The list includes former French Interior Minister Charles Pasqua, the "director of the Russian President's office," the Russian Communist Party, the Ukraine Communist Party, the Palestine Liberation Organization, the Popular Front for the Liberation of Palestine, the son of Lebanese President Emile Lahud, the son of Syrian Defense Minister Mustafa Tlass, and George Galloway, a British Member of Parliament.

Ominously, the list also implicates U.N. Assistant Secretary General Benon V. Sevan, executive director of the Oil-for-Food program, who has stringently denied any wrongdoing. Sevan, a longtime U.N. bureaucrat with close ties to Kofi Annan, has taken an extended vacation, pending retirement later this month.

Kofi Annan's son Kojo may also be implicated in the mushrooming scandal. Kojo Annan had ties to Cotecna Inspection SA, a Swiss-based company that received a contract for inspecting goods shipped to Iraq under the Oil-for-Food program. The younger Annan worked for Cotecna in the mid-1990s and became a consultant to the company until shortly before it won the Oil-for-Food contract.9 Cotecna, reportedly implicated in earlier bribery scandals, did not disclose this potential conflict of interest, and neither did the United Nations.

France, Russia, and Saddam

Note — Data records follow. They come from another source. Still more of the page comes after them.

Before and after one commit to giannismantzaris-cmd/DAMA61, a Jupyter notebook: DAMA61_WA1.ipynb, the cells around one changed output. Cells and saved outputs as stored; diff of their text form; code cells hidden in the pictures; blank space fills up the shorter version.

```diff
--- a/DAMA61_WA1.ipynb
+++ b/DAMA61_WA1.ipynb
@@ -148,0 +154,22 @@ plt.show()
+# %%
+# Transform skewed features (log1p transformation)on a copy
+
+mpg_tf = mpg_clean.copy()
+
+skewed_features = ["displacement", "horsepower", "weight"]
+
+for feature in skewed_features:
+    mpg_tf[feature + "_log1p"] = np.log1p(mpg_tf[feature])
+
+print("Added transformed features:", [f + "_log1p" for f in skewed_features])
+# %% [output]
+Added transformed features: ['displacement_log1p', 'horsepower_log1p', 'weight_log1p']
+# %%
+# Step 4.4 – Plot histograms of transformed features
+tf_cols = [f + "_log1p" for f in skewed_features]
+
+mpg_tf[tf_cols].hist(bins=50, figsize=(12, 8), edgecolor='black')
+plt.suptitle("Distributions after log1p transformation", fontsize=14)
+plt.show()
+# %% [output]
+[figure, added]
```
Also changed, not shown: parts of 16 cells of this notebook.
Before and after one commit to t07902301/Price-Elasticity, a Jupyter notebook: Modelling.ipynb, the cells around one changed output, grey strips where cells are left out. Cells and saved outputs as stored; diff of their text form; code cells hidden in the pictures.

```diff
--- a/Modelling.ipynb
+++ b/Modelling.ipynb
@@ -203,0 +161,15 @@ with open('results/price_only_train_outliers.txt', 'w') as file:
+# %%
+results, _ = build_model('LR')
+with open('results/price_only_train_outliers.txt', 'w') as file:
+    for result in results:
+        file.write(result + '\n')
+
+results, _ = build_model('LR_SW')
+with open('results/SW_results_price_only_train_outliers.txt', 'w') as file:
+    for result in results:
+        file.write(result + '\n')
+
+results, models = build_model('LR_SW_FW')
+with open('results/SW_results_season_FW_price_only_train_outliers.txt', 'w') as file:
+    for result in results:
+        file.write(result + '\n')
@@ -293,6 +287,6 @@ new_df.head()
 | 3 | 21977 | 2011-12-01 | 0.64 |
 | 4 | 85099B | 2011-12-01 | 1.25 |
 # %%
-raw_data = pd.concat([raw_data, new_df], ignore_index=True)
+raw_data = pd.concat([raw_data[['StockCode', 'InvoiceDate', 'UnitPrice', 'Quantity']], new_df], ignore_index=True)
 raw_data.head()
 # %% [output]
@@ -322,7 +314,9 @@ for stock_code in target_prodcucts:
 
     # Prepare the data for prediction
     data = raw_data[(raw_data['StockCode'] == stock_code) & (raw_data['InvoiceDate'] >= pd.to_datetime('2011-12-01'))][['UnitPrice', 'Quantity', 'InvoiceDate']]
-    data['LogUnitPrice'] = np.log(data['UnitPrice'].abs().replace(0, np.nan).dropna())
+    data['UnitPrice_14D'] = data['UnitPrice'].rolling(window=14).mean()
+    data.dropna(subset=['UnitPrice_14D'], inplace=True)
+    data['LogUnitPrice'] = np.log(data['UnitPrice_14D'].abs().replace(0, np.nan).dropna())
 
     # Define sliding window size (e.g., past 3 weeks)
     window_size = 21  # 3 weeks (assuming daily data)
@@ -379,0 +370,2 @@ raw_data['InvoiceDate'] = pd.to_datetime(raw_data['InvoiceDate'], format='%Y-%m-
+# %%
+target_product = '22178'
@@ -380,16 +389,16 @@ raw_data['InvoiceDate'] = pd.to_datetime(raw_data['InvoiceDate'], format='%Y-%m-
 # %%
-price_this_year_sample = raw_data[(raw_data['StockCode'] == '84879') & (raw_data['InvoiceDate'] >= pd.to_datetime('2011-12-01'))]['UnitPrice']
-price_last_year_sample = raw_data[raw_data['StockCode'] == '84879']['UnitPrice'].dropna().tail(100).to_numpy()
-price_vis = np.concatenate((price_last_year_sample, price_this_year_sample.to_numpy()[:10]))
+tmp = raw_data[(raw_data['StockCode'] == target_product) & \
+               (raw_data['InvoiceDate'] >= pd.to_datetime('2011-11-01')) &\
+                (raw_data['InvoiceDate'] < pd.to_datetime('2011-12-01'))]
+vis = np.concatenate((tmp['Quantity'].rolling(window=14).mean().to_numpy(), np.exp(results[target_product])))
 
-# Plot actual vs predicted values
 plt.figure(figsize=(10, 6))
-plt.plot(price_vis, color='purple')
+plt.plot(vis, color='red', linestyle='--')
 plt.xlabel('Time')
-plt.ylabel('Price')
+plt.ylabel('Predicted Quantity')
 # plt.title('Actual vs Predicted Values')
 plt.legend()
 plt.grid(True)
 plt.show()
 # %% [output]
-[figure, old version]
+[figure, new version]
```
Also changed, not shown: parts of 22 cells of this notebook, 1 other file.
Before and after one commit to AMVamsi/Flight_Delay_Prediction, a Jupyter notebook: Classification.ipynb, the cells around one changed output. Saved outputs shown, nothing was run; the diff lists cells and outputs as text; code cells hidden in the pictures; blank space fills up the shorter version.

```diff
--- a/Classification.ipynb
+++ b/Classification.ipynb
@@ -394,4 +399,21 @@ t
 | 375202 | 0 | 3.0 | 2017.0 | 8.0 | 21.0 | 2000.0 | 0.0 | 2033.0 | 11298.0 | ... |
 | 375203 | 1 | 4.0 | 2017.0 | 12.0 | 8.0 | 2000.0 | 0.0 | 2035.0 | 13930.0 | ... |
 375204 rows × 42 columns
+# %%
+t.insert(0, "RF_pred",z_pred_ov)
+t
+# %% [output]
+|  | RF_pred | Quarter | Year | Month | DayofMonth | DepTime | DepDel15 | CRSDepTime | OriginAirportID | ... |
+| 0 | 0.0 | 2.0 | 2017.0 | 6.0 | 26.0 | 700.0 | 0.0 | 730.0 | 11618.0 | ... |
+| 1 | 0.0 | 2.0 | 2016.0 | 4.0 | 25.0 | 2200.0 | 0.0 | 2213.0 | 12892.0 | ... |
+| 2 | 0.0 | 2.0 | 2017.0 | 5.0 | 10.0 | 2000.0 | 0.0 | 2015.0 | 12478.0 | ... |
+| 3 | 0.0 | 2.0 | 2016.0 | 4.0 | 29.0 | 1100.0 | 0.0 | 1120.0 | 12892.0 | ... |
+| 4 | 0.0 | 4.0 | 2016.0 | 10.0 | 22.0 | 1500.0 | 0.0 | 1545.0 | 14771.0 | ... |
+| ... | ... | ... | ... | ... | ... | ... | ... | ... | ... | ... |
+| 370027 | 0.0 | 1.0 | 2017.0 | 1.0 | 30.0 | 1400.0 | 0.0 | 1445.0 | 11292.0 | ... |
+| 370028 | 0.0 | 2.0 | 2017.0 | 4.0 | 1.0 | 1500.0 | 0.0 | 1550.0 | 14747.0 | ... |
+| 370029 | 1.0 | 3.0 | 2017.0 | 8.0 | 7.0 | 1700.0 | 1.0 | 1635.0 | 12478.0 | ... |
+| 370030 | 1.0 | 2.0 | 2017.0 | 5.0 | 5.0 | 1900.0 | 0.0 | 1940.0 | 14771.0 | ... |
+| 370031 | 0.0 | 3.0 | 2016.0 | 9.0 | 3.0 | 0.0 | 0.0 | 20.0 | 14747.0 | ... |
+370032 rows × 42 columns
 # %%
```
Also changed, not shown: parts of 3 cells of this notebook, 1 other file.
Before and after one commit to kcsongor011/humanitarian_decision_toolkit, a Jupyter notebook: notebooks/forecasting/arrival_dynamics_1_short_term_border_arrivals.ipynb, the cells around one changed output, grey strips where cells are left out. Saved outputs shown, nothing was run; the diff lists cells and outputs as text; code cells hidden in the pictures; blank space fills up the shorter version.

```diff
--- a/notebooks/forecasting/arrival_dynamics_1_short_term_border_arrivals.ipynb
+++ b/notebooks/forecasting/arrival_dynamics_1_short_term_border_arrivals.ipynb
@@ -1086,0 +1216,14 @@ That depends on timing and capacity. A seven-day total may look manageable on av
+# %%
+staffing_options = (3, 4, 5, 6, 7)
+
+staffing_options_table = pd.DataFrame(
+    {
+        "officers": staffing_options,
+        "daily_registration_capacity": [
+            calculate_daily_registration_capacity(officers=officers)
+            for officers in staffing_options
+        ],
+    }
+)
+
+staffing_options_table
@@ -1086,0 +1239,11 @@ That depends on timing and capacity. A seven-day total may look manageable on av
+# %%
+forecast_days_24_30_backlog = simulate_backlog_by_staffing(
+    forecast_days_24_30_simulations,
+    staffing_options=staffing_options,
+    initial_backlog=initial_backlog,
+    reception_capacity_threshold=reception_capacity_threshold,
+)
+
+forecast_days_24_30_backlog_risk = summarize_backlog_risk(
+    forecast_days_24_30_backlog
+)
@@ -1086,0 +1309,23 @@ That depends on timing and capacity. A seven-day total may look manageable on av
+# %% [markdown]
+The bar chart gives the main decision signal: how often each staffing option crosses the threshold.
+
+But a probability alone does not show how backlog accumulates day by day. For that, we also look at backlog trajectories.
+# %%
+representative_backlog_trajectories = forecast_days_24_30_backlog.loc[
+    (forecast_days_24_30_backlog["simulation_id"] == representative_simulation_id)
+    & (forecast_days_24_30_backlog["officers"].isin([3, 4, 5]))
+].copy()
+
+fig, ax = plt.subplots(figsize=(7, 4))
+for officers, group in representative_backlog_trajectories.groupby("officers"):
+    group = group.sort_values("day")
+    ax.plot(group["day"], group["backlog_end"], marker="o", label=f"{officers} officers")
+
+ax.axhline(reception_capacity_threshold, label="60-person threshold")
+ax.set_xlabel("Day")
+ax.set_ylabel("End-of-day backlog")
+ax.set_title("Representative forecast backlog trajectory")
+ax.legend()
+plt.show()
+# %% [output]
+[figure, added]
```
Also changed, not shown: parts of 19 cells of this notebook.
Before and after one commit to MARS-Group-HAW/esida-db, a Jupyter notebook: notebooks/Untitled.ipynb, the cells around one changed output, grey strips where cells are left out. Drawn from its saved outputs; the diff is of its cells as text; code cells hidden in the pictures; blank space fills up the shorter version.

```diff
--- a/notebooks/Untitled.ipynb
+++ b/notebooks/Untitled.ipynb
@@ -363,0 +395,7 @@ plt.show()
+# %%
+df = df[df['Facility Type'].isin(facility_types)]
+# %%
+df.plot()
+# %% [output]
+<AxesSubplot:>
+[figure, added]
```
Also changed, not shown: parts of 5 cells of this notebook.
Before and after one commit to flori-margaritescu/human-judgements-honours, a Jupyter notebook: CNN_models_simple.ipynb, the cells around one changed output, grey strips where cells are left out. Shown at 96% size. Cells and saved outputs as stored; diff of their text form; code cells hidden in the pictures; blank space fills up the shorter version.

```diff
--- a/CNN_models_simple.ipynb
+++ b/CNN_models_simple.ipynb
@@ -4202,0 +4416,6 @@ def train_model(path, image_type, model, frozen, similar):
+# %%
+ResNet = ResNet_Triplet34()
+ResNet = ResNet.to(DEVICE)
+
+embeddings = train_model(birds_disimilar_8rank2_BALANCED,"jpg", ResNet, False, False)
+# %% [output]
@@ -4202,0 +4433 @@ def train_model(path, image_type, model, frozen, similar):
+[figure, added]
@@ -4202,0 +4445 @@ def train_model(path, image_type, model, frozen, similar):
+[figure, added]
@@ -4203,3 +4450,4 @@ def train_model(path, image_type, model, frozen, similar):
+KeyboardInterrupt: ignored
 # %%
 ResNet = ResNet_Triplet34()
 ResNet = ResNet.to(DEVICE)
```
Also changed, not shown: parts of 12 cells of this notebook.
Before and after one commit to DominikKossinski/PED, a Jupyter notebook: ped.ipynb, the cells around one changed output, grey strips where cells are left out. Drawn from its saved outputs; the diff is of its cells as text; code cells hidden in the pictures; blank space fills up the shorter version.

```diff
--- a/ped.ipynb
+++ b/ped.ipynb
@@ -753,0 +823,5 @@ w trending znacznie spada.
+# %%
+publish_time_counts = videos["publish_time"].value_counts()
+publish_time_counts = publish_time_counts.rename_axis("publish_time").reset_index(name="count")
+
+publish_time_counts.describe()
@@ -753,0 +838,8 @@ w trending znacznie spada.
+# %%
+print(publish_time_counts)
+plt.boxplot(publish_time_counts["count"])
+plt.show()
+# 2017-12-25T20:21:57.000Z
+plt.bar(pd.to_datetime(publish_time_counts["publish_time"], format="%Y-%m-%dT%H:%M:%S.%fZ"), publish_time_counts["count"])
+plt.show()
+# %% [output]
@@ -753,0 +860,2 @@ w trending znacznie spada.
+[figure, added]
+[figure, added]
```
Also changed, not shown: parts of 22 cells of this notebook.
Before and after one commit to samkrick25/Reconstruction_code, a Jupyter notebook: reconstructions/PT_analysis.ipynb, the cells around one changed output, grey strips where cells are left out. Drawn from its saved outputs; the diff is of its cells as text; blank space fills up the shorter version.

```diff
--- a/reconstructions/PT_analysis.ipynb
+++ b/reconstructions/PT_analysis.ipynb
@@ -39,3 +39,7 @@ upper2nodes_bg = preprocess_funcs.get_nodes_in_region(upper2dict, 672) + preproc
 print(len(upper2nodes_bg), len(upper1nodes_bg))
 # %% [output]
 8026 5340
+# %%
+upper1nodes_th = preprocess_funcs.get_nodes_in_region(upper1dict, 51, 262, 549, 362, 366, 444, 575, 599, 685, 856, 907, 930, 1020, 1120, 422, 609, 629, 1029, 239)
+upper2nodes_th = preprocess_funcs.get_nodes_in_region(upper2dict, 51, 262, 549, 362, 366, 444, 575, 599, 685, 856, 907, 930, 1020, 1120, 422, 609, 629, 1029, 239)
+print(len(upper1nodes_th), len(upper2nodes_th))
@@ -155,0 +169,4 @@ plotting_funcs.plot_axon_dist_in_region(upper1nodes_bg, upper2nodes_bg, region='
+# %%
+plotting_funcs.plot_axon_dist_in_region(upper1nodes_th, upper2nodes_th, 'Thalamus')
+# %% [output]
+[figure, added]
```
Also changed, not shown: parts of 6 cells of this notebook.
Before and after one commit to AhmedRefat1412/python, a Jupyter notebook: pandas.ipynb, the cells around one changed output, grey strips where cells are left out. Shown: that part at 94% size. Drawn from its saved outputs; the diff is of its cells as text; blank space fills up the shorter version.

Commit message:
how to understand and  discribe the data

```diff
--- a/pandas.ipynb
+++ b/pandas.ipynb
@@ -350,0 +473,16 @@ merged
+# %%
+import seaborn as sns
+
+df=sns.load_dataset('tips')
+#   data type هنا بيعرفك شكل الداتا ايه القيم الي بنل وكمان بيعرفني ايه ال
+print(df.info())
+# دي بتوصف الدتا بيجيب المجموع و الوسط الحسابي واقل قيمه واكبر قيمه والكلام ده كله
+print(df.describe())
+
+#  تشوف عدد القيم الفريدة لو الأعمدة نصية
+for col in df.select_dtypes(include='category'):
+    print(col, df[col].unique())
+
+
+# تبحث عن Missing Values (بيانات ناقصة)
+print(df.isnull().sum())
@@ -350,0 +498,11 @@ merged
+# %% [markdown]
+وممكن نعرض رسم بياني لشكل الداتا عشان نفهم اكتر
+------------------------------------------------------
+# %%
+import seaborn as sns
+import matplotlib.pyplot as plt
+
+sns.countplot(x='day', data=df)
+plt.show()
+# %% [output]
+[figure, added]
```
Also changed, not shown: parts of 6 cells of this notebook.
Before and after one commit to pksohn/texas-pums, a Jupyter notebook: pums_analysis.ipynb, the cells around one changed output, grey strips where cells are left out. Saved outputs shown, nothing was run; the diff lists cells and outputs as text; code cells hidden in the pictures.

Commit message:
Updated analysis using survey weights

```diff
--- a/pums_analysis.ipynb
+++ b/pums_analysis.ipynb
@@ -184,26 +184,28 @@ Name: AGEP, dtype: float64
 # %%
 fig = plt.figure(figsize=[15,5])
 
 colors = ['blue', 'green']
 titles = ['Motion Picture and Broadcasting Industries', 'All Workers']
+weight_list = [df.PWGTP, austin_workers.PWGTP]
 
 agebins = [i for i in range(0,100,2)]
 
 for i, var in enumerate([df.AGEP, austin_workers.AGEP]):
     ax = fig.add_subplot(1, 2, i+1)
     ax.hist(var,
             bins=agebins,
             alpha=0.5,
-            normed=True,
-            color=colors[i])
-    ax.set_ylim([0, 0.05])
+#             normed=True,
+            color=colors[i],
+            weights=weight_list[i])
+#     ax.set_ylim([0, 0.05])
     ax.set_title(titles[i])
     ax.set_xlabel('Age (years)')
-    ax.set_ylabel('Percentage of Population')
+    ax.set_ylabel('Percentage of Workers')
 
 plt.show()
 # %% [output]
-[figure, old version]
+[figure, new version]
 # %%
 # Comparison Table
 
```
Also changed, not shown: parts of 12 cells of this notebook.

No fewer than 46 Russian and 11 French names appear on the Iraqi Oil Ministry list.10 The Russian government is alleged to have received an astonishing $1.36 billion in oil vouchers from Saddam Hussein.

The close ties between French and Russian politicians and the Iraqi regime may have been an important factor in influencing their governments' decision to oppose Hussein's removal from power. They also highlight the close working relationships between Moscow and Baghdad and between Paris and Baghdad, and the huge French and Russian financial interests in pre-liberation Iraq.

Prior to the regime change in April 2003, French and Russian oil companies possessed oil contracts with the Saddam Hussein regime that covered roughly 40 percent of the country's oil wealth. French oil giant Total Fina Elf had won contracts to develop the Majnoon and Nahr Umar oil fields in southern Iraq, which contain an estimated 26 billion barrels of oil (25 percent of Iraq's oil reserves). Russian company Lukoil had won the contract to develop the West Qurna field, also in southern Iraq, which has an estimated 15 billion barrels of oil.11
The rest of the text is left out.